**Data provided**
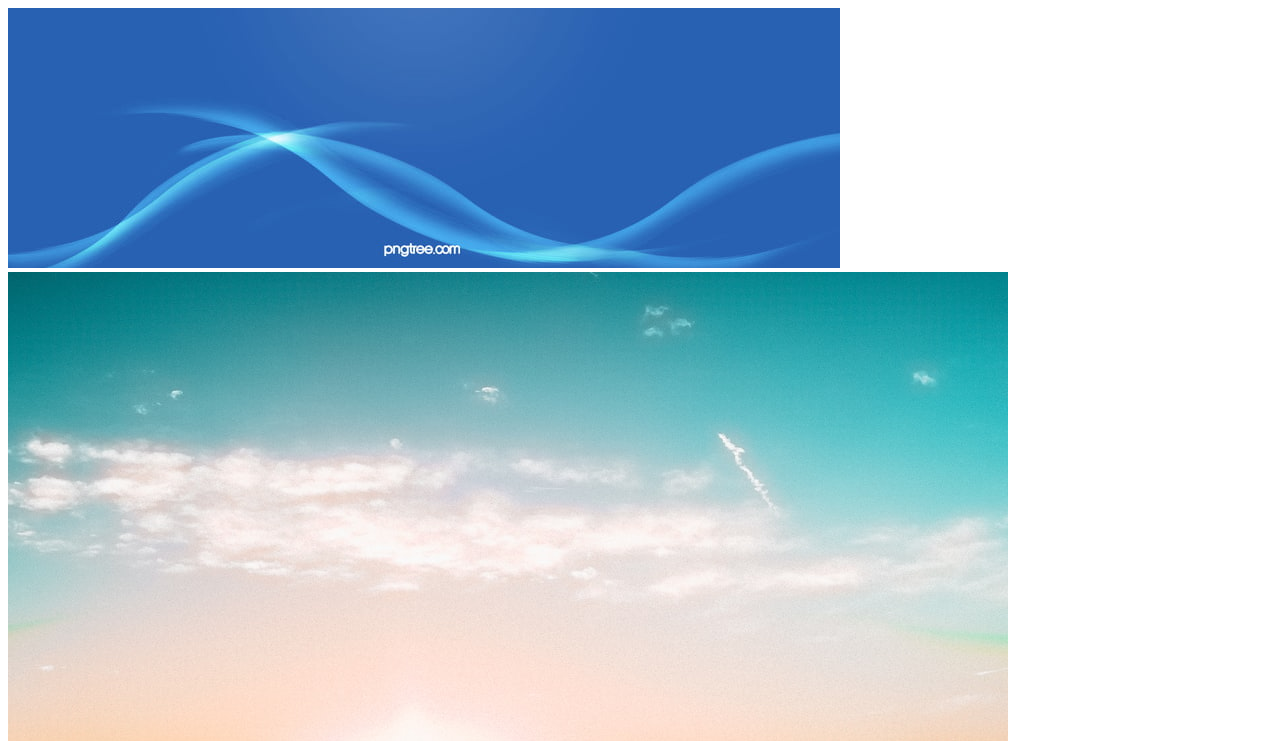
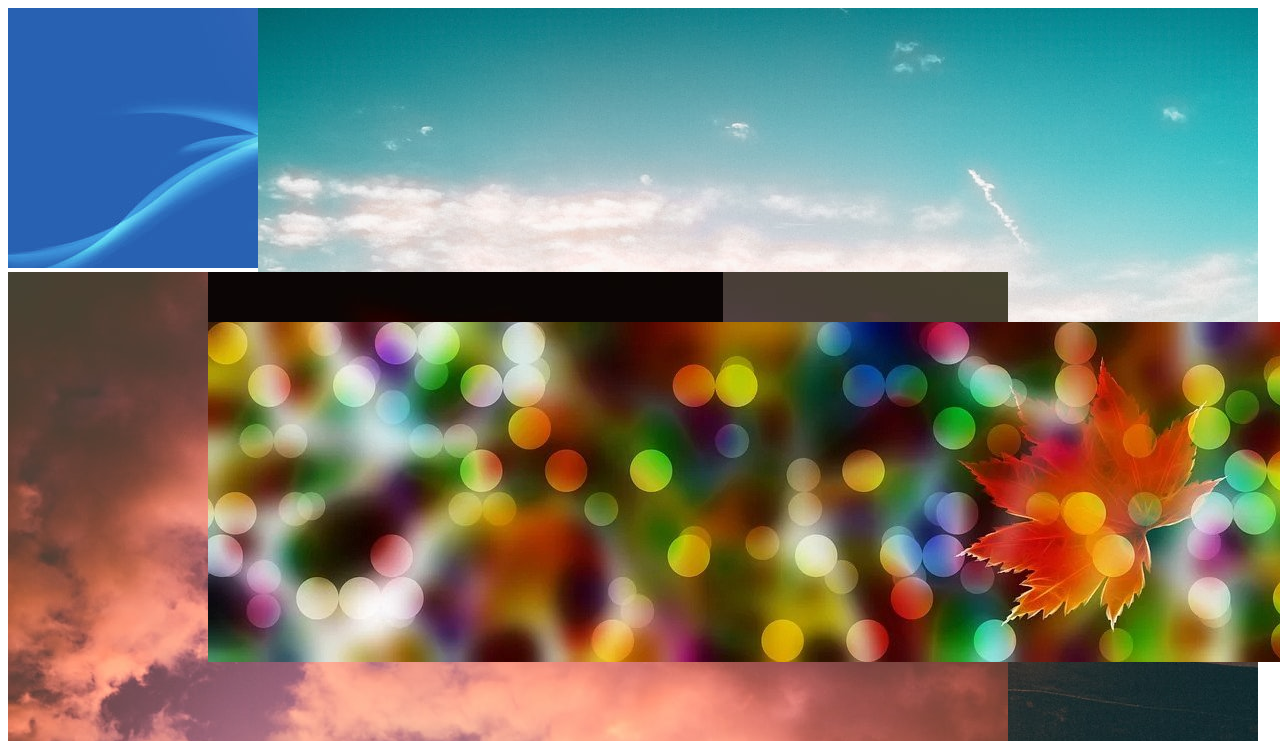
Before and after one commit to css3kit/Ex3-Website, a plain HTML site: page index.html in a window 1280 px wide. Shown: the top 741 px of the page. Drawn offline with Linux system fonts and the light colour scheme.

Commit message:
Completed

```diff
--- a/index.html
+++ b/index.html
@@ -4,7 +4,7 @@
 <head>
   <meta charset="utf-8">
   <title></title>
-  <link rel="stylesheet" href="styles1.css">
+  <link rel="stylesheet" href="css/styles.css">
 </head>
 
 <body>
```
...
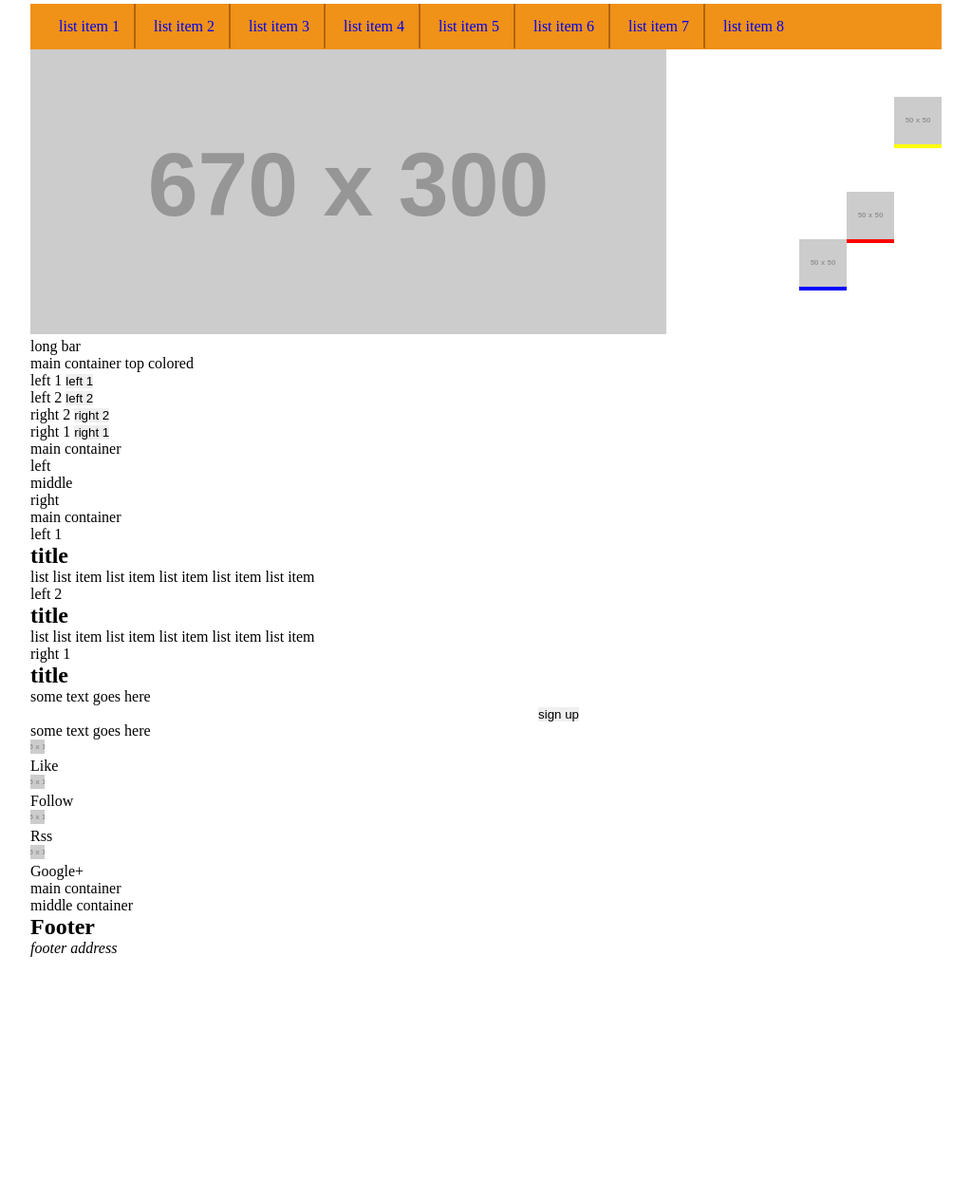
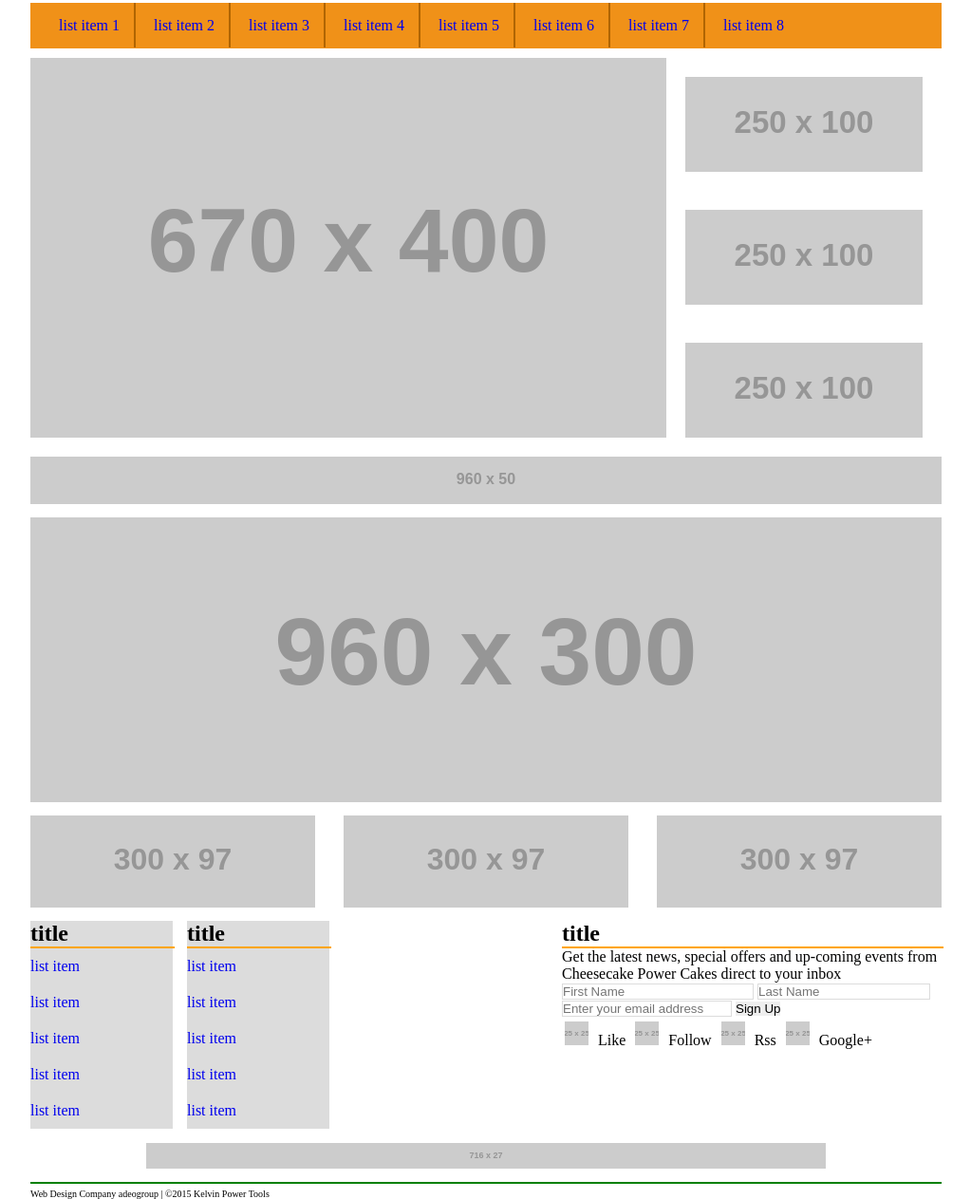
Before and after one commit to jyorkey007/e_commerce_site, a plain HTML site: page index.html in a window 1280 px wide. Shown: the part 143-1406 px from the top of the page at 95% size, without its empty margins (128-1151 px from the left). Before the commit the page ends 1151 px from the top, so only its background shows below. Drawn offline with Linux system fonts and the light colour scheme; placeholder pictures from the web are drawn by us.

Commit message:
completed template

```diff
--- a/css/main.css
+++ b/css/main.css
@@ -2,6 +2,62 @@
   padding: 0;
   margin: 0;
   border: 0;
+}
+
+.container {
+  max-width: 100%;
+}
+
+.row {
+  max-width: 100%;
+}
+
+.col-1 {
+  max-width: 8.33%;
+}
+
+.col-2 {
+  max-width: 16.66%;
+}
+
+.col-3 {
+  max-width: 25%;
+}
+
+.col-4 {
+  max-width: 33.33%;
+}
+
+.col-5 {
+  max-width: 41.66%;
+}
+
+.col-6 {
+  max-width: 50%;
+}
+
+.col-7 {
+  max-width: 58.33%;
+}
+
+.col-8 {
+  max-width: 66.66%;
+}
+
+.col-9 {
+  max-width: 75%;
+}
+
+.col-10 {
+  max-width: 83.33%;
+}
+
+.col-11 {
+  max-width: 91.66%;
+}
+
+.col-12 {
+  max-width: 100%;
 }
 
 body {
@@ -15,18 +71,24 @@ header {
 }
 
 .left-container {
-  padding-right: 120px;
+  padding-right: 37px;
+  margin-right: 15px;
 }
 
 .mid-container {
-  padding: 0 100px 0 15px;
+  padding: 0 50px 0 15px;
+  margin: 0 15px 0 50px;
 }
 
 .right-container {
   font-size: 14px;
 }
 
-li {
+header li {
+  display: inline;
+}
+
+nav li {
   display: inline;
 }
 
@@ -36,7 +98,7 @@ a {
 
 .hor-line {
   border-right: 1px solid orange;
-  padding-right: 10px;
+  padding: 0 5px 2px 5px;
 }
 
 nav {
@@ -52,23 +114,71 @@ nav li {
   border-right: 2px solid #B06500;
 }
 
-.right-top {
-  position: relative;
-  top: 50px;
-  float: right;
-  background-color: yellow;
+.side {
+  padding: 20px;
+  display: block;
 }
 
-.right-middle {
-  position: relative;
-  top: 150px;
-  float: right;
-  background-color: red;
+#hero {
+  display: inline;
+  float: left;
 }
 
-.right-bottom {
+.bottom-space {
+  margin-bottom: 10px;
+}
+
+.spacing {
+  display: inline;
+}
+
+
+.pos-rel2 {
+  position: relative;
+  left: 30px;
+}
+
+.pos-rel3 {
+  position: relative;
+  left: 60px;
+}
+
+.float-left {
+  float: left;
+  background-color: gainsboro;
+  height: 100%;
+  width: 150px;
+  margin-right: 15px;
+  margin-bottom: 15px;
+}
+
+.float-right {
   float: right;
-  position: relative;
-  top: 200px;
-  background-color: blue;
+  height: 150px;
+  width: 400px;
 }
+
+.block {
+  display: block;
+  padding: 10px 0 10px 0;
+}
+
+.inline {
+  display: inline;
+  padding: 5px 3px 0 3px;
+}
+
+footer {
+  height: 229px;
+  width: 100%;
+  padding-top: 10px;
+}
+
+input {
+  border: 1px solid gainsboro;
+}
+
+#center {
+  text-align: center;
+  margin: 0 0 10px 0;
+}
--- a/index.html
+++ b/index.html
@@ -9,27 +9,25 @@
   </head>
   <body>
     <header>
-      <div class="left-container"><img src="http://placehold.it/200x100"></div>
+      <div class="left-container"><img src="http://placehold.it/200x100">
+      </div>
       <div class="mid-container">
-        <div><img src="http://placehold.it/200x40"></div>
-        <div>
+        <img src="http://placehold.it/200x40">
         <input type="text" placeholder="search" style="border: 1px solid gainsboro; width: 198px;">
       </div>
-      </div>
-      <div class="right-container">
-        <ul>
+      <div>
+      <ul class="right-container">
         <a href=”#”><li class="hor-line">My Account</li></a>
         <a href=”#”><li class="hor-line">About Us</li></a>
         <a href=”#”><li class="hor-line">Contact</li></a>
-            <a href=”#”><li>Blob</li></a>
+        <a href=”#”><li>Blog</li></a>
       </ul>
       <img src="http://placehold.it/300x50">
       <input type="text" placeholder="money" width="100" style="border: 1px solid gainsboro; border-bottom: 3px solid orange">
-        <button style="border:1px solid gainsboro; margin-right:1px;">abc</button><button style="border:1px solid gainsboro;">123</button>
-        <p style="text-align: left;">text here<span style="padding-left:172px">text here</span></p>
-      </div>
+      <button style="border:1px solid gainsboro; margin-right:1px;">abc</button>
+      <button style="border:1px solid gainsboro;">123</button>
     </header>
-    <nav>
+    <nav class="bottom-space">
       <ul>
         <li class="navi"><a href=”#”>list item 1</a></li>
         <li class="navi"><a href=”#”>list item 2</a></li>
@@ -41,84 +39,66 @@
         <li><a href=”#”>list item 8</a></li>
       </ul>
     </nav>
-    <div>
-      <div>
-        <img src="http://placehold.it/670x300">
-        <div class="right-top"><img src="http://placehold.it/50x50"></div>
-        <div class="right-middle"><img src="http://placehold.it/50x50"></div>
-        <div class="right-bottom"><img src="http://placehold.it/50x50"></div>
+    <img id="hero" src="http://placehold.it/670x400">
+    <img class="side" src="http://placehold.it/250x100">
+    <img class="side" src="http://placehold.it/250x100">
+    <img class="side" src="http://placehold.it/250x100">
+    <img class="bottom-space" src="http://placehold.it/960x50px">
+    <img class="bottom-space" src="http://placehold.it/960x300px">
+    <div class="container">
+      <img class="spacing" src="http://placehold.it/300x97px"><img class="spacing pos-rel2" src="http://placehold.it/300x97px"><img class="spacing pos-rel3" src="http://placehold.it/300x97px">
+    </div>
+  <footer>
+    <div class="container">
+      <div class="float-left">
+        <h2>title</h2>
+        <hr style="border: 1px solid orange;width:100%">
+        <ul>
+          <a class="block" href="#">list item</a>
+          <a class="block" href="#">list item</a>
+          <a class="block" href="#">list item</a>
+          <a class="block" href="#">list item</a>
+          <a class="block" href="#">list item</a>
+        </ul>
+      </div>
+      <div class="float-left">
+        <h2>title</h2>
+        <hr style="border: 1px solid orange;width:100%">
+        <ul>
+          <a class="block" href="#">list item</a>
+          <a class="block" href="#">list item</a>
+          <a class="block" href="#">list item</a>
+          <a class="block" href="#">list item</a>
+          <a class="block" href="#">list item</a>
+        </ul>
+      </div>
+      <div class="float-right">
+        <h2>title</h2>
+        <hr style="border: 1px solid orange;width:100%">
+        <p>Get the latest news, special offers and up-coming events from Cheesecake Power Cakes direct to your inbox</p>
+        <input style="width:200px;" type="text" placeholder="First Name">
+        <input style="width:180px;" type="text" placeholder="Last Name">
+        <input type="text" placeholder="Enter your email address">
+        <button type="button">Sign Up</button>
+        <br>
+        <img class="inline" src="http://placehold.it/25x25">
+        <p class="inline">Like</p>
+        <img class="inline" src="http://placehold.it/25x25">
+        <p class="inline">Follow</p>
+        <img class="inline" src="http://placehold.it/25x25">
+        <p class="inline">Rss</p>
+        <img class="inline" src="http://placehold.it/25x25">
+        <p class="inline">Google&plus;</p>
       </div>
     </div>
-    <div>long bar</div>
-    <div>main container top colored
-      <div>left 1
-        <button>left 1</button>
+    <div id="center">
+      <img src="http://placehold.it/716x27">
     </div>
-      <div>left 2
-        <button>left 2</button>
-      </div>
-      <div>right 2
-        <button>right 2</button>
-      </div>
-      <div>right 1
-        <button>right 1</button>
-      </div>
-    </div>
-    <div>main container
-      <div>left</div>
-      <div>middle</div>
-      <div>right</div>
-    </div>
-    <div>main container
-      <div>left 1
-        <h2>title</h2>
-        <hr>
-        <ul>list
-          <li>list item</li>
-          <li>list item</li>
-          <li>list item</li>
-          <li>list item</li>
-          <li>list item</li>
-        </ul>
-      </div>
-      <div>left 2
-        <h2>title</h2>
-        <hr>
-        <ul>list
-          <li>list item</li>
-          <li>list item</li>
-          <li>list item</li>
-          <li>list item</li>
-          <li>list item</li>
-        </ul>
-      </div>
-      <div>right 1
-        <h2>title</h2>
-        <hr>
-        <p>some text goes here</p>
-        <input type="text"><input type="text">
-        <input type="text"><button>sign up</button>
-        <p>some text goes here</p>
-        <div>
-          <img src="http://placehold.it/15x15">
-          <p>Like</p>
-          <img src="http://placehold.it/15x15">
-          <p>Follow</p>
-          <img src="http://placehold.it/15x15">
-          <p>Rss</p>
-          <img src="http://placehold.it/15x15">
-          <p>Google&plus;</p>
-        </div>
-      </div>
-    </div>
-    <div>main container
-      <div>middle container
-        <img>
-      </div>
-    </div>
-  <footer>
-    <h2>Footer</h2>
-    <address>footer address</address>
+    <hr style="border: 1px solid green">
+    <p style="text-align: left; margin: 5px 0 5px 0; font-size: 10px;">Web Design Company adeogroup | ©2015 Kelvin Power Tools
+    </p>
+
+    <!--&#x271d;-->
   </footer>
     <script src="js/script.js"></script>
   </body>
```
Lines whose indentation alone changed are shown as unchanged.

**Work to complete**
Number of lines above with the word "float": supply it alone.

**Exercise result**
10